Vaish, M., Kleinstreuer, C., Kolanjiyil, A. V., Saini, N., & Pillalamarri, N. R. (2016), International Journal of Biomedical Engineering and Technology, 22(2), 145-161.
Experimental-computational study of fibrous particle transport and deposition in a bifurcating lung model
Chen, X. L., Zhong, W. Q., Tom, J., Kleinstreuer, C., Feng, Y., & He, X. P. (2016), Particuology, 28, 102-113.
Computational transport, phase change and deposition analysis of inhaled multicomponent droplet-vapor mixtures in an idealized human upper lung model
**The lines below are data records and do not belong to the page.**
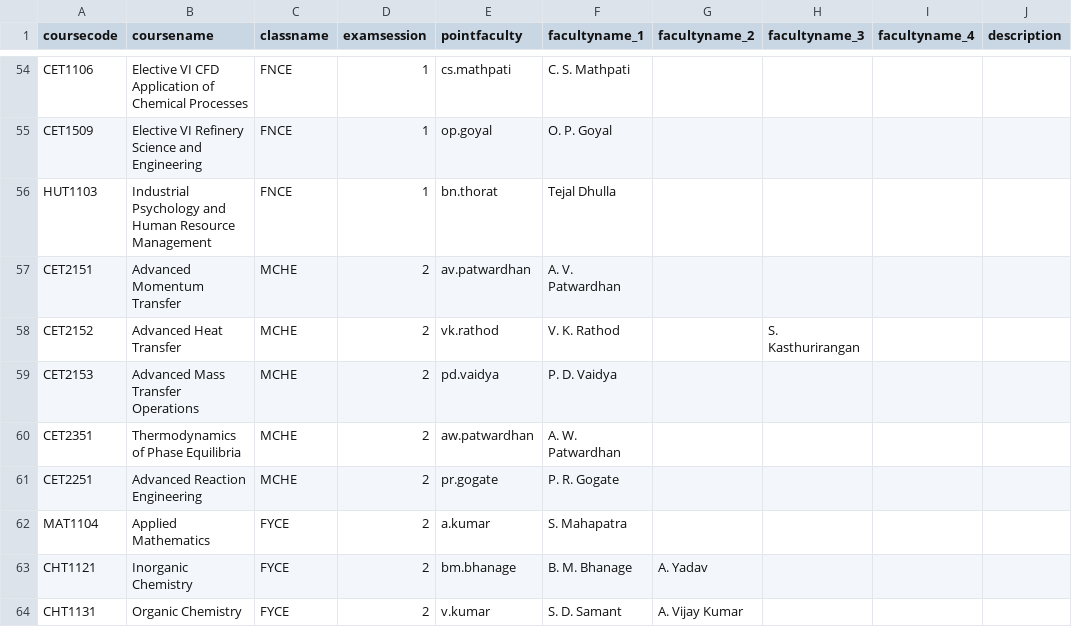
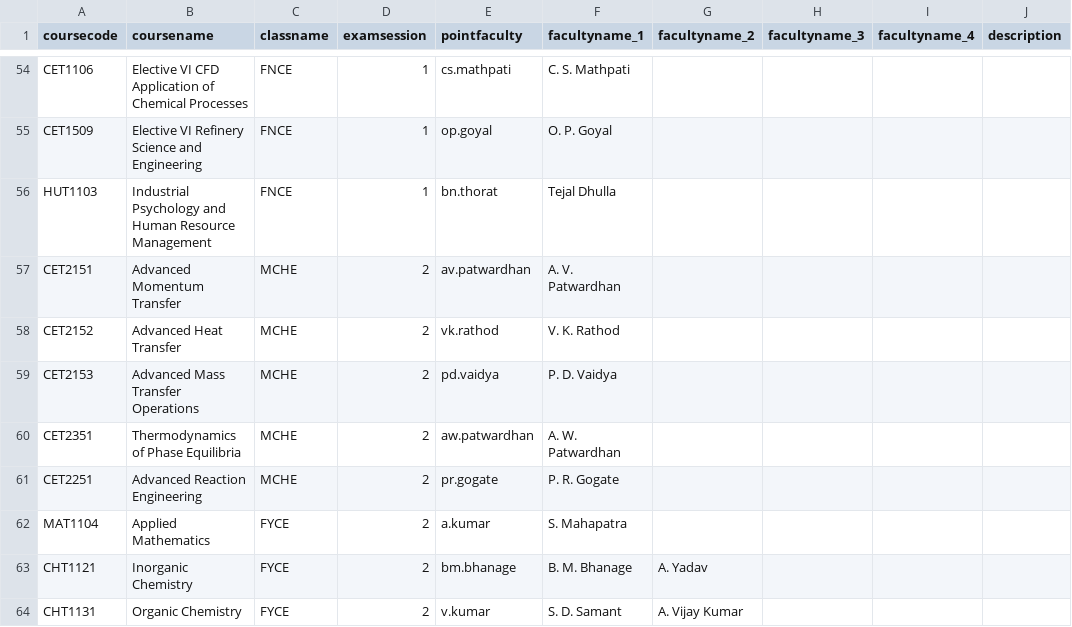
Before and after one commit to vishwanathdalvi/nbaacredit, a CSV file: examsessions.csv, drawn as a sheet; only a part is shown, gaps mark what is left out.

```diff
--- a/examsessions.csv
+++ b/examsessions.csv
@@ -57,3 +57,3 @@ HUT1103,Industrial Psychology and Human Resource Management,FNCE,1,bn.thorat,Tej
 CET2151,Advanced Momentum Transfer,MCHE,2,av.patwardhan,A. V. Patwardhan,,,,
-CET2152,Advanced Heat Transfer,MCHE,2,vk.rathod,V. K. Rathod,,S. Kasthurirangan,,
+CET2152,Advanced Heat Transfer,MCHE,2,vk.rathod,V. K. Rathod,,,,
 CET2153,Advanced Mass Transfer Operations,MCHE,2,pd.vaidya,P. D. Vaidya,,,,
```
Also changed, not shown: 7 other files.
Feng, Y., Kleinstreuer, C., Castro, N., & Rostami, A. (2016), Journal of Aerosol Science, 96, 96-123.
Solid tumor embolotherapy in hepatic arteries with an anti-reflux catheter system
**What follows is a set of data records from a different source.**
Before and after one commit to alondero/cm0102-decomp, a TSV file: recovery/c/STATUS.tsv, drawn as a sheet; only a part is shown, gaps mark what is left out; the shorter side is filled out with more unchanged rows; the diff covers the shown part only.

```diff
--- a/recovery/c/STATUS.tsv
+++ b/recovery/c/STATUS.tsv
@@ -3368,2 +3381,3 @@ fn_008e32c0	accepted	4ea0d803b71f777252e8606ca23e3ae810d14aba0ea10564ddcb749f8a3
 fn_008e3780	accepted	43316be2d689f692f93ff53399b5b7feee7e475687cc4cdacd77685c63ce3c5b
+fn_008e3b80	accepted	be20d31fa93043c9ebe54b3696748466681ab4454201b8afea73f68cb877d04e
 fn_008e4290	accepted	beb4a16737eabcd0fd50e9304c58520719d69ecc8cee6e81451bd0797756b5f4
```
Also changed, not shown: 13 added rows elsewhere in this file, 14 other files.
Xu, Z. L., Jernigan, S., Kleinstreuer, C., & Buckner, G. D. (2016), Annals of Biomedical Engineering, 44(4), 1036-1046.
A Lagrangian approach for calculating microsphere deposition in a one-dimensional lung-airway model
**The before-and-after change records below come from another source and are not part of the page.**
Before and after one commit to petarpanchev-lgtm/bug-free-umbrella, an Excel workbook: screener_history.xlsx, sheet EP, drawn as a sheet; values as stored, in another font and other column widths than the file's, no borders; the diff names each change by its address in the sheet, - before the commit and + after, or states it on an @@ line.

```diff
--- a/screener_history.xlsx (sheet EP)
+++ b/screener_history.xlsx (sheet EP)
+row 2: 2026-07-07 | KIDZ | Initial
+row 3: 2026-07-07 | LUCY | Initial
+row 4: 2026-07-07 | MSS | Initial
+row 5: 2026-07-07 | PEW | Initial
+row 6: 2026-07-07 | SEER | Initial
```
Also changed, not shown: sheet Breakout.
Vaish, M., & Kleinstreuer, C. (2015), Journal of Biomechanical Engineering, 137(9).
Computationally efficient fluid-particle dynamics simulations of arterial systems
Umbarkar, T. S., & Kleinstreuer, C. (2015), Communications in Computational Physics, 17(2), 401-423.

View all publications via NC State Libraries


Computational Analysis of Lung-Aerosol Dynamics with Applications
Altria Client Services Inc.(10/01/13 - 12/31/15)
A Predictive Open-Source Computer Model For Inhaled Nanoparticle Transport and Deposition in Subject-Specific Upper Airways
National Science Foundation (NSF)(9/01/12 - 8/31/15)
Computational Deposition Predictions of Multi-component Liquid Aerosols from Next-Generation Products in Human Respiratory Systems
Philip Morris Products S.A.(11/30/-1 - 3/31/12)
Experimentally Validated Numerical Models of Nanomaterials
National Science Foundation (NSF)(9/01/08 - 8/31/12)
Computational Studies of JP-8 Fuel Aerosol and Toxic Nanomaterial Transport/Deposition in Models of the Human Respiratory System
US Air Force (USAF)(8/01/07 - 7/31/11)
A Smart Inhaler System for Maximum Drug Aerosol Delivery
National Institutes of Health (NIH)(8/01/05 - 7/31/08)
Computational Studies of JP-8 Fuel Aerosol and Toxic Nanomaterial Transport/Deposition in Models of the Human Respiratory System
US Air Force (USAF)(8/01/04 - 7/31/07)
Micron & Submicron Aerosol Transport in Representative Human Nasal Airways
National Science Foundation (NSF)(7/15/02 - 7/31/09)